At Essex Agricultural High School, Amy Holt Cline's 11th-grade students are paired with Nino Randazzo, captain of the F/V Skimmer, out of Gloucester. Cline's students analyzed Randazzo's catch data and made maps showing how permanent and periodic fishing closures, shipping lanes and marine sanctuaries play a role in keeping the Gulf of Maine a sustainable resource. Students are also learning about groundfish biology by raising fish in a 100-gallon recirculating system built by Moran and Goudey. Additionally, the class visits the National Marine Fisheries Services office to better understand the regulations that govern New England fisheries.
Mary Graham, the fourth-grade teacher at Zippel Elementary in Presque Isle, Maine, is communicating with her captain in So. Bristol, Maine each week via e-mail. Using the information from Captain Bruce Morton, her class is presented with math problems. "I have found that the ability of my class to solve math problems has increased since we are solving problems involving 'our captain,'" said Graham.
Eighth-grade teachers Amy Donnelly and J.P. Ware at the O'Maley Middle School in Gloucester, are "hooked" on using Adopt-a-Boat in their classroom. Their students have had several question-and-answer sessions with Capt. Bob Anderson and Capt. Sam Novello to find out about their lives, how weather impacts fishing, and superstitions in the fishing industry. Donnelly and Ware joined Anderson on a fishing trip to document a day in the fisherman's life for their students.
Part of what makes the program work so well, Goudey said, may be the fact that teachers and fishermen have much in common.

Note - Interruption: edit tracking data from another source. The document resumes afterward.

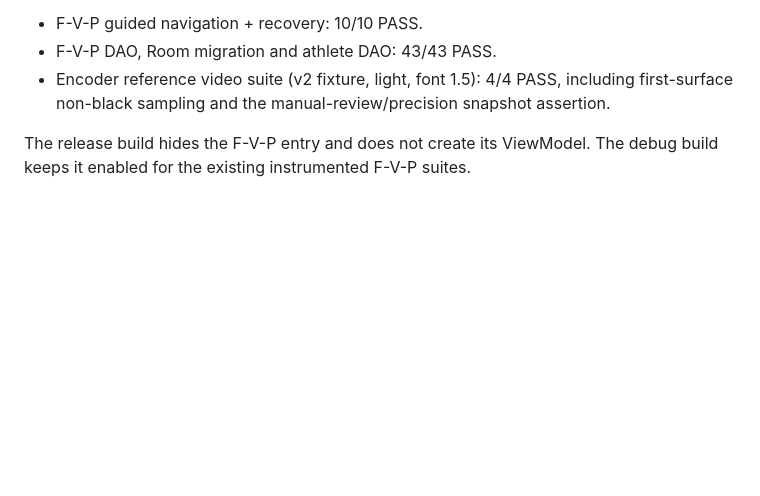
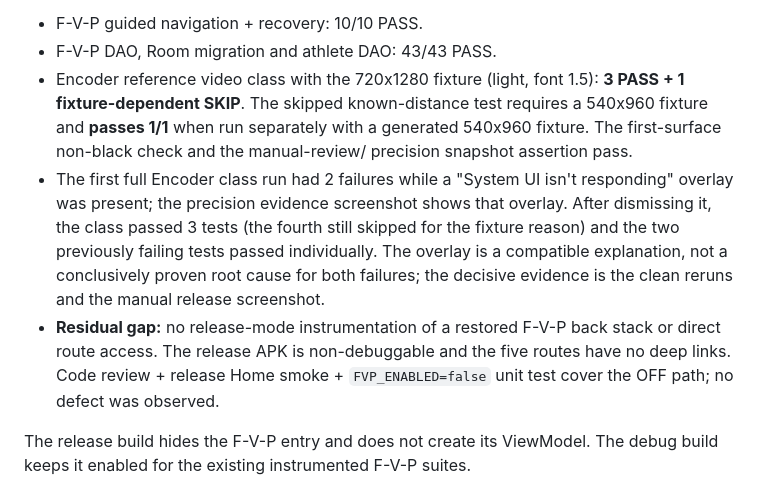
Before and after one commit to cortig00/OpenJump, a Markdown page: docs/FDROID_VALIDATION_1.2.0.md, the part around the change. Rendered like a GitHub page; blank space fills up the shorter version.

Commit message:
docs: correct Encoder evidence counts and record final GO/NO-GO report

```diff
--- a/docs/FDROID_VALIDATION_1.2.0.md
+++ b/docs/FDROID_VALIDATION_1.2.0.md
@@ -42,9 +42,22 @@ Instrumented checks executed on the authorized `OpenJump_API35` AVD
 
 - F-V-P guided navigation + recovery: 10/10 PASS.
 - F-V-P DAO, Room migration and athlete DAO: 43/43 PASS.
-- Encoder reference video suite (v2 fixture, light, font 1.5): 4/4 PASS,
-  including first-surface non-black sampling and the manual-review/precision
-  snapshot assertion.
+- Encoder reference video class with the 720x1280 fixture (light, font 1.5):
+  **3 PASS + 1 fixture-dependent SKIP**. The skipped known-distance test requires
+  a 540x960 fixture and **passes 1/1** when run separately with a generated
+  540x960 fixture. The first-surface non-black check and the manual-review/
+  precision snapshot assertion pass.
+- The first full Encoder class run had 2 failures while a "System UI isn't
+  responding" overlay was present; the precision evidence screenshot shows that
+  overlay. After dismissing it, the class passed 3 tests (the fourth still skipped
+  for the fixture reason) and the two previously failing tests passed
+  individually. The overlay is a compatible explanation, not a conclusively
+  proven root cause for both failures; the decisive evidence is the clean reruns
+  and the manual release screenshot.
+- **Residual gap:** no release-mode instrumentation of a restored F-V-P back stack
+  or direct route access. The release APK is non-debuggable and the five routes
+  have no deep links. Code review + release Home smoke + `FVP_ENABLED=false`
+  unit test cover the OFF path; no defect was observed.
 
 The release build hides the F-V-P entry and does not create its ViewModel. The
 debug build keeps it enabled for the existing instrumented F-V-P suites.
```
Also changed, not shown: docs/RELEASE_1.2.0_CODE9.md (+7 -2 lines), docs/RELEASE_1.2.0_FINAL_REPORT.md (added, +158 -0 lines).
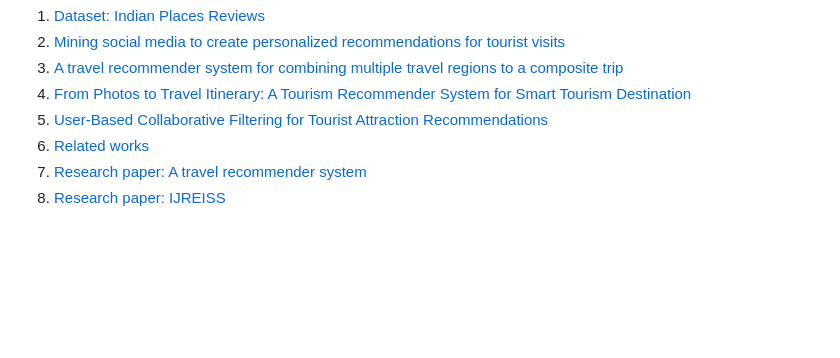
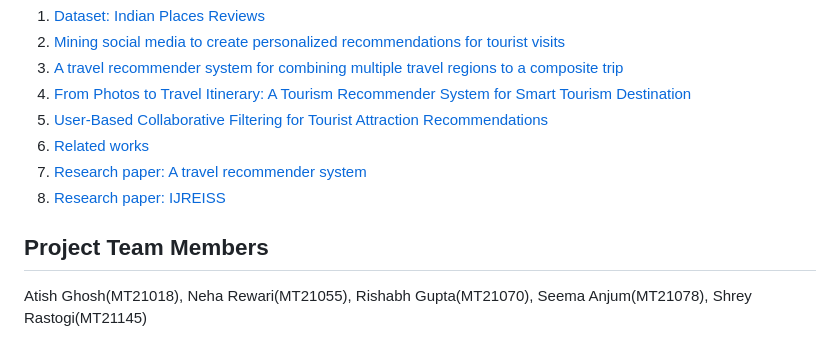
Before and after one commit to shreyrastogi/Travel-Planner-Based-on-User-Preferences, a Markdown page: README.md, the part around the change. Rendered like a GitHub page; blank space fills up the shorter version.

```diff
--- a/README.md
+++ b/README.md
@@ -114,3 +114,6 @@ The unavailability of latitudes and longitudes for various places in the source
 6. [Related works](https://www.hindawi.com/journals/cin/2016/1281379/#relatedworks)
 7. [Research paper: A travel recommender system](https://dl.acm.org/doi/10.1145/3397271.3401444)
 8. [Research paper: IJREISS](https://www.indusedu.org/pdfs/IJREISS/IJREISS_3663_39823.pdf)
+
+## Project Team Members
+Atish Ghosh(MT21018), Neha Rewari(MT21055), Rishabh Gupta(MT21070), Seema Anjum(MT21078), Shrey Rastogi(MT21145)
```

He pointed out that both professions draw highly committed individuals who often could not conceive of other professions.
"Teaching and fishing both involve oft-repeated tasks, and the outcome is never predictable," he said. And both teachers and fishermen have found that their work environments have grown remarkably more complex with increased regulations.
Visit the Adopt-a-Boat website for more details.
A version of this article appeared in MIT Tech Talk on December 18, 2002.